However, when my symptoms didn’t go away and then worsened, I finally gathered the courage to tell my mom how I felt. To me at the time it felt normal. I talked about what I later found out was depression as one would talk about the weather. To my surprise my mom booked an appointment with a therapist and I was diagnosed with severe depression and general anxiety. To me, therapy was great, and I enjoyed talking however the downside to therapy for me was the fact that I was out on medicine that did not fit me (or so I felt). I wanted to be normal and to me, no normal teenager takes medicine everyday just because they’re emotions get them down. It was the wrong attitude to have and I’m sad to say that this attitude is something I’m still struggling to get rid of today. Today as a new college graduate, and recently bipolar diagnosed woman, I find myself trying hard not to stigmatize myself and the things I need so that I can be healthy. It’s a process but I feel like there are several important things that I’ve learned along the way.

1) It’s okay not to be okay. No one feels 100% okay everyday. Even if you think they do, it’s not a realistic expectation to have for yourself. You’re going to go through things, you’re going to feel emotions that aren’t always nice and you’re going to be sad. It happens. The difference is how you cope with these things. You can either recognize that things happen and sometimes you’re going to feel bad. Or you can drown in whatever negative feeling you’re feeling and push yourself into a bad space. So here’s a mini list of things that I am finding helpful as I go through this journey.

2) Its okay to talk to friend about what you’re going through. A lot of the times mental illnesses can be isolating because you wonder who you can talk to. Even if you have a large supportive friend group, it can be hard to sit there with a friend and let them know how you have been feeling. However, you shouldn’t have to feel that way. Any person that calls you a friend should want to know how you feel. You don’t even have to share with them everything, but sometimes a brief talk with a friend can do wonders when you’re not in such a good place.

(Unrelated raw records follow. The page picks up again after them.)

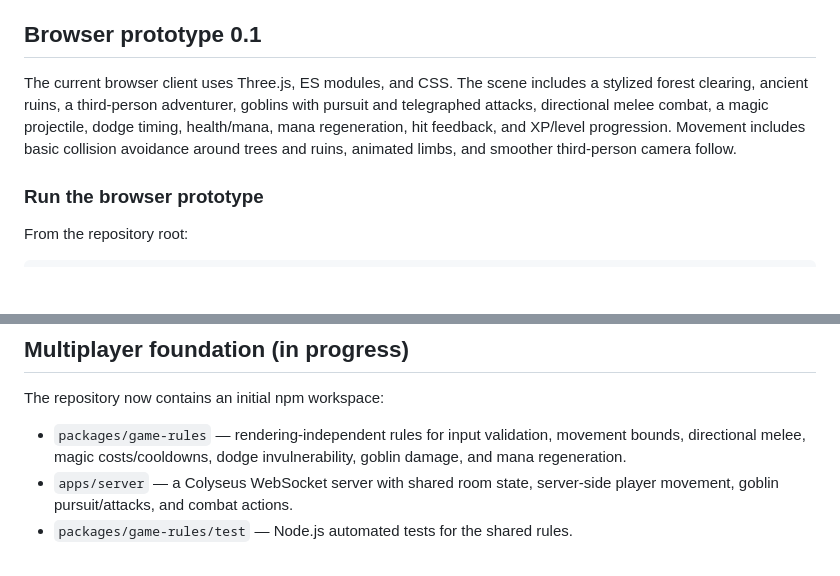
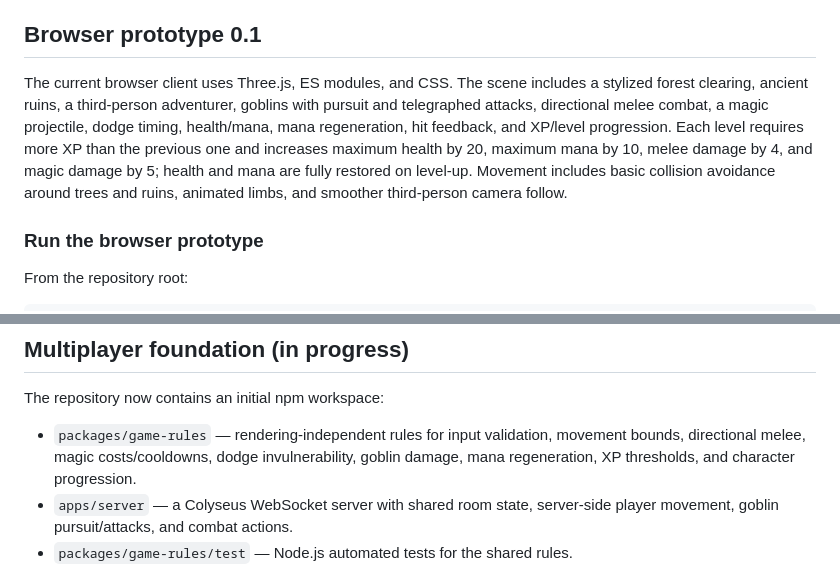
Before and after one commit to RafaSSii/balostre, a Markdown page: README.md, 2 parts joined by grey strips. GitHub-like rendering; blank space fills up the shorter version.

Commit message:
docs: document level progression and stat growth

```diff
--- a/README.md
+++ b/README.md
@@ -4,7 +4,7 @@ Balostre is an independent browser-based 3D RPG prototype set in a stylized medi
 
 ## Browser prototype 0.1
 
-The current browser client uses Three.js, ES modules, and CSS. The scene includes a stylized forest clearing, ancient ruins, a third-person adventurer, goblins with pursuit and telegraphed attacks, directional melee combat, a magic projectile, dodge timing, health/mana, mana regeneration, hit feedback, and XP/level progression. Movement includes basic collision avoidance around trees and ruins, animated limbs, and smoother third-person camera follow.
+The current browser client uses Three.js, ES modules, and CSS. The scene includes a stylized forest clearing, ancient ruins, a third-person adventurer, goblins with pursuit and telegraphed attacks, directional melee combat, a magic projectile, dodge timing, health/mana, mana regeneration, hit feedback, and XP/level progression. Each level requires more XP than the previous one and increases maximum health by 20, maximum mana by 10, melee damage by 4, and magic damage by 5; health and mana are fully restored on level-up. Movement includes basic collision avoidance around trees and ruins, animated limbs, and smoother third-person camera follow.
 
 ### Run the browser prototype
 
@@ -30,7 +30,7 @@ Open http://localhost:8000 in a modern desktop browser. Use HTTP rather than ope
 
 The repository now contains an initial npm workspace:
 
-- `packages/game-rules` — rendering-independent rules for input validation, movement bounds, directional melee, magic costs/cooldowns, dodge invulnerability, goblin damage, and mana regeneration.
+- `packages/game-rules` — rendering-independent rules for input validation, movement bounds, directional melee, magic costs/cooldowns, dodge invulnerability, goblin damage, mana regeneration, XP thresholds, and character progression.
 - `apps/server` — a Colyseus WebSocket server with shared room state, server-side player movement, goblin pursuit/attacks, and combat actions.
 - `packages/game-rules/test` — Node.js automated tests for the shared rules.
 
```
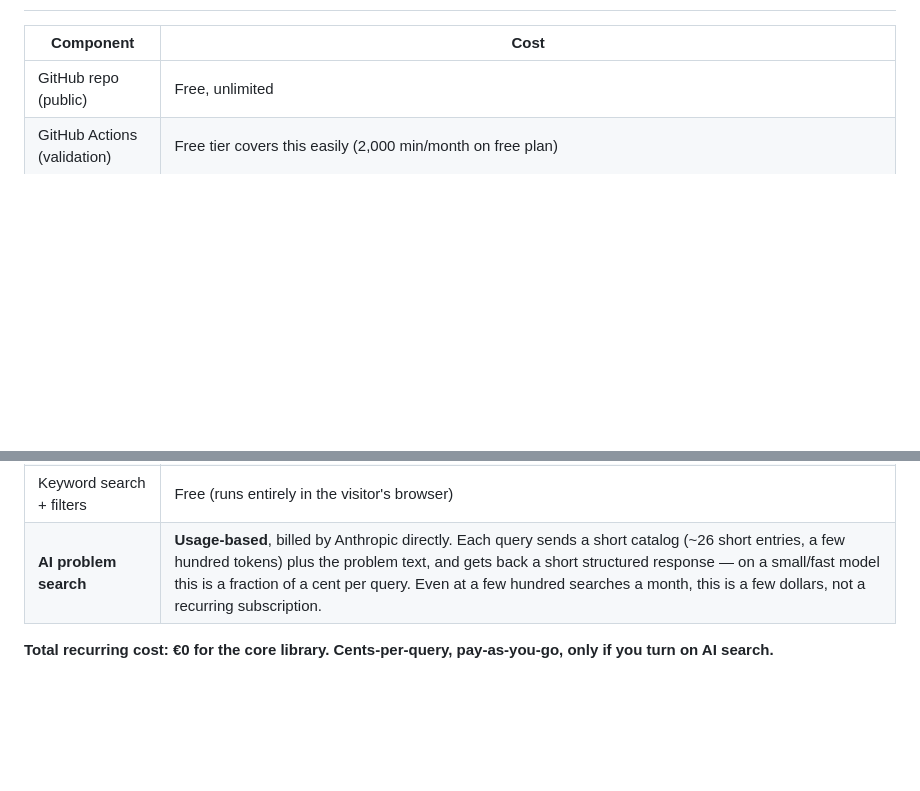
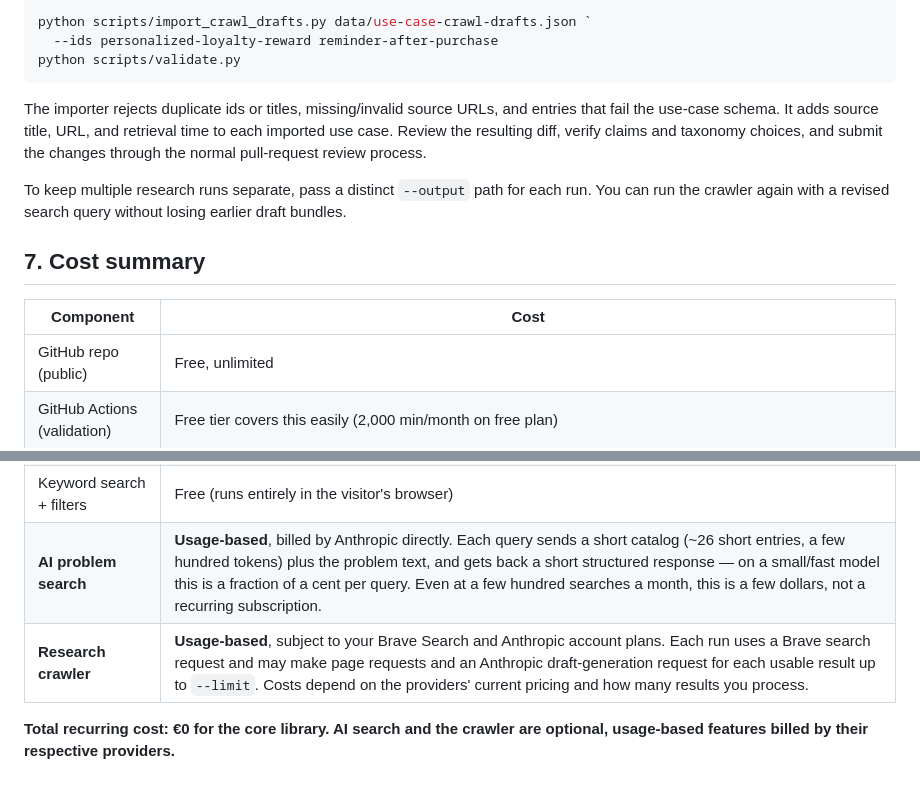
Before and after one commit to Jainanvm/LibraryPOC, a Markdown page: SETUP.md, 2 parts joined by grey strips. Rendered like a GitHub page; blank space fills up the shorter version.

````diff
--- a/SETUP.md
+++ b/SETUP.md
@@ -310,3 +417,20 @@ ever going live, with no extra tooling.
+```powershell
+python scripts/import_crawl_drafts.py data/use-case-crawl-drafts.json `
+  --ids personalized-loyalty-reward reminder-after-purchase
+python scripts/validate.py
+```
+
+The importer rejects duplicate ids or titles, missing/invalid source
+URLs, and entries that fail the use-case schema. It adds source title,
+URL, and retrieval time to each imported use case. Review the resulting
+diff, verify claims and taxonomy choices, and submit the changes through
+the normal pull-request review process.
+
+To keep multiple research runs separate, pass a distinct `--output` path
+for each run. You can run the crawler again with a revised search query
+without losing earlier draft bundles.
+
+## 7. Cost summary
 
 | Component | Cost |
 |---|---|
@@ -316,5 +440,6 @@ ever going live, with no extra tooling.
 | Custom domain | Free to configure (you only pay if you buy a new domain) |
 | Keyword search + filters | Free (runs entirely in the visitor's browser) |
 | **AI problem search** | **Usage-based**, billed by Anthropic directly. Each query sends a short catalog (~26 short entries, a few hundred tokens) plus the problem text, and gets back a short structured response — on a small/fast model this is a fraction of a cent per query. Even at a few hundred searches a month, this is a few dollars, not a recurring subscription. |
+| **Research crawler** | **Usage-based**, subject to your Brave Search and Anthropic account plans. Each run uses a Brave search request and may make page requests and an Anthropic draft-generation request for each usable result up to `--limit`. Costs depend on the providers' current pricing and how many results you process. |
 
-**Total recurring cost: €0 for the core library. Cents-per-query, pay-as-you-go, only if you turn on AI search.**
+**Total recurring cost: €0 for the core library. AI search and the crawler are optional, usage-based features billed by their respective providers.**
````
Also changed, not shown: other parts of SETUP.md (+108 -1 lines), README.md (+14 -3 lines).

3) If you’re being prescribed any type of medication for your mental illness, take it. This is something that I constantly struggle with. For me I would get on a medicine, feel normal after a while, and then start to ponder if I even needed it in the first place (this is common for people with bipolar disorder and other mental illnesses). I am here to tell you that you need your medicine. Mental illness is not all just mental, they are caused by real physical and chemical issues within your body. So, if you’re psychiatrist thinks that it’s best that you’re on a mood stabilizer or an antidepressant, take it. If you’re worried about the side effects or if you’re not feeling well while on them talk to your doctor, but don’t stop unless given specific directions.

4) You don’t have to go through anything alone. With the advent of new technology there are more ways than ever to reach out. One of the most popular ways to find things such as hotlines and online chat rooms is the SAMHSA (substance abuse and mental health service administration). They have a hotline 1-800-662-HELP that can help you find doctors or even other lines to talk to someone. These people are usually trained individuals who will listen and also direct you to your closest doctor. If you find yourself stuck or feeling like there is no way out, this can be your way, you don’t have to struggle.

This is definitely not an end all be all and I’m still learning lots until this day, I hope you guys find these tips helpful for you as go through the journey that is life.